_TASK PROMPT_: Output the listing below verbatim, from its first line to its last.
BEGIN DATA PROVIDED
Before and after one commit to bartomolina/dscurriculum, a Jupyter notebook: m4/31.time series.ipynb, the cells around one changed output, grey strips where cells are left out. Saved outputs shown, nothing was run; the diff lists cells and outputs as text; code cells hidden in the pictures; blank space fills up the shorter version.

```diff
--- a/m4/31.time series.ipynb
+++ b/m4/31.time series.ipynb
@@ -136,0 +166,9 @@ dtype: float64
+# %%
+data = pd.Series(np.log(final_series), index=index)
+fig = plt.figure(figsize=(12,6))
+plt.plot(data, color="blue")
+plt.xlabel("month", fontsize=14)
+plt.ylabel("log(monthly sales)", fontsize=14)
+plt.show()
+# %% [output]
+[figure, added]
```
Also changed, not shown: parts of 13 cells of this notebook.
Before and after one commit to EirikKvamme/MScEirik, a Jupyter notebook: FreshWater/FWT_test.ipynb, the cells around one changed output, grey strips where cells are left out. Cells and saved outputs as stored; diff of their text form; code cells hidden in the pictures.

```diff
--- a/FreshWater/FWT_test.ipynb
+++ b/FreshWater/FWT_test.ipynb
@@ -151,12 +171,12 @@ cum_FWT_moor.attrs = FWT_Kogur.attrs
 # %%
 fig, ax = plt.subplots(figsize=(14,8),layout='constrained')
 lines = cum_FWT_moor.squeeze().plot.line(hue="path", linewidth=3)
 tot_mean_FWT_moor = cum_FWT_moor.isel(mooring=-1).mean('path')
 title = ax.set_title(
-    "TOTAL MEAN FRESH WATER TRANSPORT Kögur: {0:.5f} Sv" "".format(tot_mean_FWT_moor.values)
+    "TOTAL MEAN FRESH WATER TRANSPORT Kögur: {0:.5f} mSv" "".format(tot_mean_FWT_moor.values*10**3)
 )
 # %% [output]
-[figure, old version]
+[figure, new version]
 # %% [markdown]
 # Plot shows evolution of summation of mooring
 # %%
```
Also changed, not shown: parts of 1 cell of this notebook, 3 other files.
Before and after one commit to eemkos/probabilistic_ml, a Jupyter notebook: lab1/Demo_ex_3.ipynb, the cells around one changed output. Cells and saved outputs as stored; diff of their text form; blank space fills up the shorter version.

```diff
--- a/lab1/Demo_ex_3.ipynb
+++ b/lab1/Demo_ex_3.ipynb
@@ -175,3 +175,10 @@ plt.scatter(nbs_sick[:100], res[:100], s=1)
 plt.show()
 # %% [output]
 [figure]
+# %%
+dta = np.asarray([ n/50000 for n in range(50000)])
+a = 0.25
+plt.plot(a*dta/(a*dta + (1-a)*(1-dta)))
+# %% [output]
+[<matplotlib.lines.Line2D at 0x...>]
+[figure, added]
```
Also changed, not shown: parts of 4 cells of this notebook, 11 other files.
END DATA PROVIDED
_PROBLEM SOLUTION_:
Before and after one commit to bartomolina/dscurriculum, a Jupyter notebook: m4/31.time series.ipynb, the cells around one changed output, grey strips where cells are left out. Saved outputs shown, nothing was run; the diff lists cells and outputs as text; code cells hidden in the pictures; blank space fills up the shorter version.

```diff
--- a/m4/31.time series.ipynb
+++ b/m4/31.time series.ipynb
@@ -136,0 +166,9 @@ dtype: float64
+# %%
+data = pd.Series(np.log(final_series), index=index)
+fig = plt.figure(figsize=(12,6))
+plt.plot(data, color="blue")
+plt.xlabel("month", fontsize=14)
+plt.ylabel("log(monthly sales)", fontsize=14)
+plt.show()
+# %% [output]
+[figure, added]
```
Also changed, not shown: parts of 13 cells of this notebook.
Before and after one commit to EirikKvamme/MScEirik, a Jupyter notebook: FreshWater/FWT_test.ipynb, the cells around one changed output, grey strips where cells are left out. Cells and saved outputs as stored; diff of their text form; code cells hidden in the pictures.

```diff
--- a/FreshWater/FWT_test.ipynb
+++ b/FreshWater/FWT_test.ipynb
@@ -151,12 +171,12 @@ cum_FWT_moor.attrs = FWT_Kogur.attrs
 # %%
 fig, ax = plt.subplots(figsize=(14,8),layout='constrained')
 lines = cum_FWT_moor.squeeze().plot.line(hue="path", linewidth=3)
 tot_mean_FWT_moor = cum_FWT_moor.isel(mooring=-1).mean('path')
 title = ax.set_title(
-    "TOTAL MEAN FRESH WATER TRANSPORT Kögur: {0:.5f} Sv" "".format(tot_mean_FWT_moor.values)
+    "TOTAL MEAN FRESH WATER TRANSPORT Kögur: {0:.5f} mSv" "".format(tot_mean_FWT_moor.values*10**3)
 )
 # %% [output]
-[figure, old version]
+[figure, new version]
 # %% [markdown]
 # Plot shows evolution of summation of mooring
 # %%
```
Also changed, not shown: parts of 1 cell of this notebook, 3 other files.
Before and after one commit to eemkos/probabilistic_ml, a Jupyter notebook: lab1/Demo_ex_3.ipynb, the cells around one changed output. Cells and saved outputs as stored; diff of their text form; blank space fills up the shorter version.

```diff
--- a/lab1/Demo_ex_3.ipynb
+++ b/lab1/Demo_ex_3.ipynb
@@ -175,3 +175,10 @@ plt.scatter(nbs_sick[:100], res[:100], s=1)
 plt.show()
 # %% [output]
 [figure]
+# %%
+dta = np.asarray([ n/50000 for n in range(50000)])
+a = 0.25
+plt.plot(a*dta/(a*dta + (1-a)*(1-dta)))
+# %% [output]
+[<matplotlib.lines.Line2D at 0x...>]
+[figure, added]
```
Also changed, not shown: parts of 4 cells of this notebook, 11 other files.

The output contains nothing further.